4. Friends might not always agree with you.
And who would want them to? Sure, you might disagree from time to time, but they know that differences of opinion don’t define the friendship. They love you, and so they respect you enough not to judge your choices.
5. Time nor distance can really stand in the way of a true friendship.
I recently shared a few glasses of wine with an old friend whom I hadn’t seen in six years, and we were laughing so hard, we were crying—just like we had done all of those years ago, before our kids and our lives as moms.
6. Friends understand that you’re not perfect, and they don’t expect you to be.
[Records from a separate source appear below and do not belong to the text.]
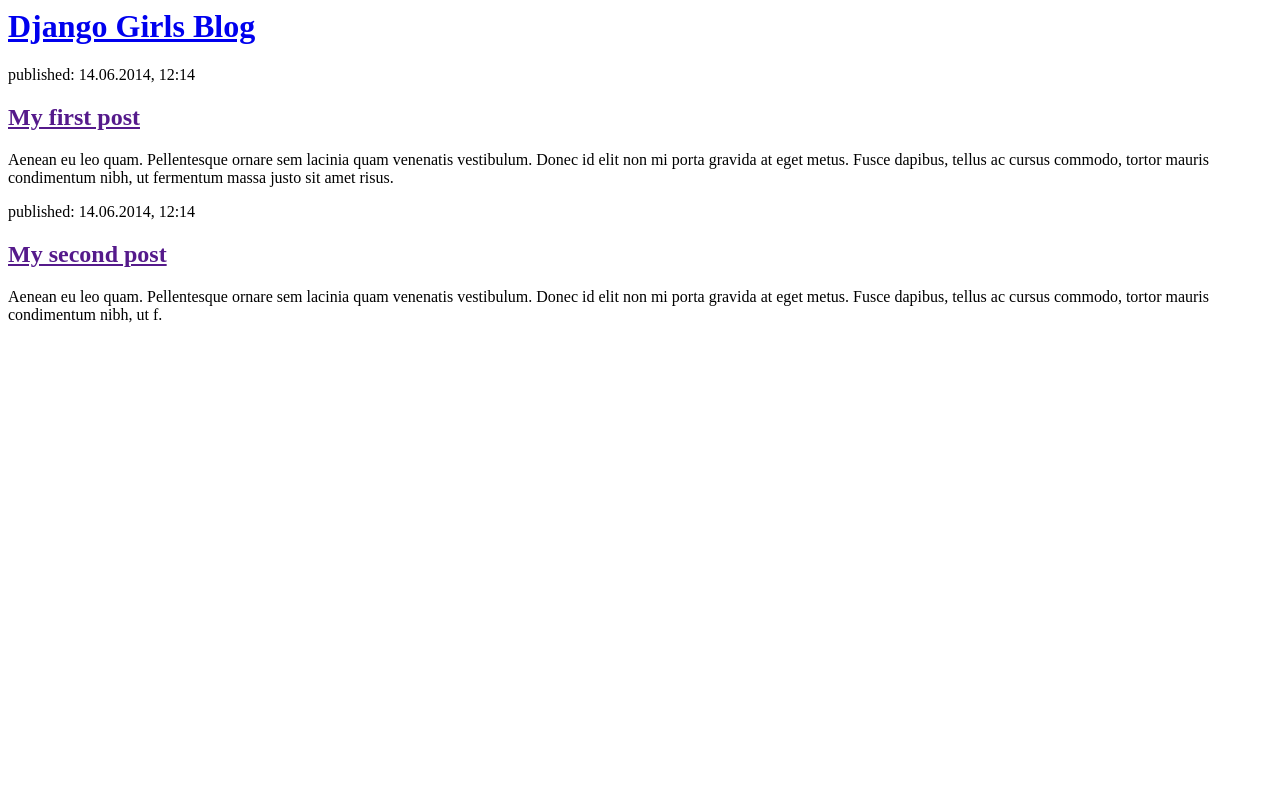
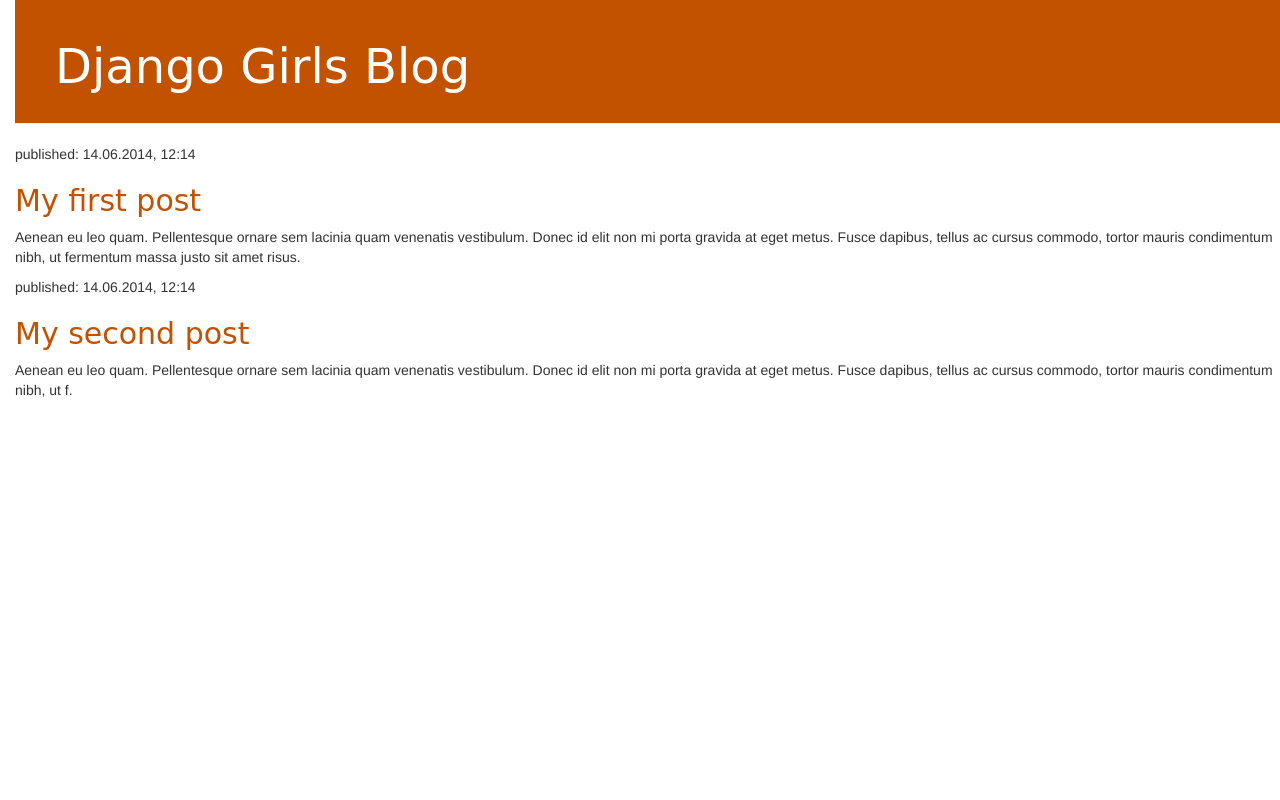
Before and after one commit to mihirkj/my-first-blog, a Django app: page / in a window 1280 px wide. Run offline with Django 3.2, Linux system fonts and the light colour scheme; some libraries are stand-ins or nearby versions.

Commit message:
Modified templates to display posts from database and used CSS for design.

```diff
--- /dev/null
+++ b/blog/static/css/blog.css
@@ -0,0 +1,54 @@
+h1 a, h2 a {
+    color: #C25100;
+}
+
+body {
+    padding-left: 15px;
+}
+
+.page-header {
+    background-color: #C25100;
+    margin-top: 0;
+    padding: 20px 20px 20px 40px;
+}
+
+.page-header h1, .page-header h1 a, .page-header h1 a:visited, .page-header h1 a:active {
+    color: #ffffff;
+    font-size: 36pt;
+    text-decoration: none;
+}
+
+.content {
+    margin-left: 40px;
+}
+
+h1, h2, h3, h4 {
+    font-family: 'Lobster', cursive;
+}
+
+.date {
+    color: #828282;
+}
+
+.save {
+    float: right;
+}
+
+.post-form textarea, .post-form input {
+    width: 100%;
+}
+
+.top-menu, .top-menu:hover, .top-menu:visited {
+    color: #ffffff;
+    float: right;
+    font-size: 26pt;
+    margin-right: 20px;
+}
+
+.post {
+    margin-bottom: 70px;
+}
+
+.post h2 a, .post h2 a:visited {
+    color: #000000;
+}
--- a/blog/templates/blog/post_list.html
+++ b/blog/templates/blog/post_list.html
@@ -1,9 +1,14 @@
+{% load static %}
 <html>
     <head>
         <title>Django Girls blog</title>
+        <link rel="stylesheet" href="//maxcdn.bootstrapcdn.com/bootstrap/3.2.0/css/bootstrap.min.css">
+        <link rel="stylesheet" href="//maxcdn.bootstrapcdn.com/bootstrap/3.2.0/css/bootstrap-theme.min.css">
+        <link rel="stylesheet" href="{% static 'css/blog.css' %}">
     </head>
     <body>
-        <div>
+
+        <div class="page-header">
             <h1><a href="/">Django Girls Blog</a></h1>
         </div>
 
@@ -18,5 +23,22 @@
             <h2><a href="">My second post</a></h2>
             <p>Aenean eu leo quam. Pellentesque ornare sem lacinia quam venenatis vestibulum. Donec id elit non mi porta gravida at eget metus. Fusce dapibus, tellus ac cursus commodo, tortor mauris condimentum nibh, ut f.</p>
         </div>
+
+        <div class="content container">
+    <div class="row">
+        <div class="col-md-8">
+            {% for post in posts %}
+                <div class="post">
+                    <div class="date">
+                        <p>published: {{ post.published_date }}</p>
+                    </div>
+                    <h2><a href="">{{ post.title }}</a></h2>
+                    <p>{{ post.text|linebreaksbr }}</p>
+                </div>
+            {% endfor %}
+        </div>
+    </div>
+</div>
+
     </body>
 </html>
```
You will mess up. They will mess up. But in the end, you’re friends, right? If a true friend is upset with you, she will say so to your face. They come to you to work out any kinks in your relationship because you mean a lot to them. They understand that even friendships might take some work from time to time.
Throughout our lives, we meet friends in various places and stages. Sometimes, these friendships evolve, grow with us, and last a lifetime. Other times, we meet new friends and instantly bond over a shared interest, work, or our children. As a mom, our friendships take on new roles, as they often do include our children. And through these friendships, we’re teaching our kids how to be good friends too.
Remember this: Friendships aren’t forced. If someone wants to be your friend, they will be. So, hold your friends dear and close. In fact, send them a text or give them a call now to let them know how much they mean to you. And, to my childhood friend—the one I played Dukes of Hazzard with—thank you for teaching me how to be a friend all of those years ago. I hope my own daughter meets someone just like you.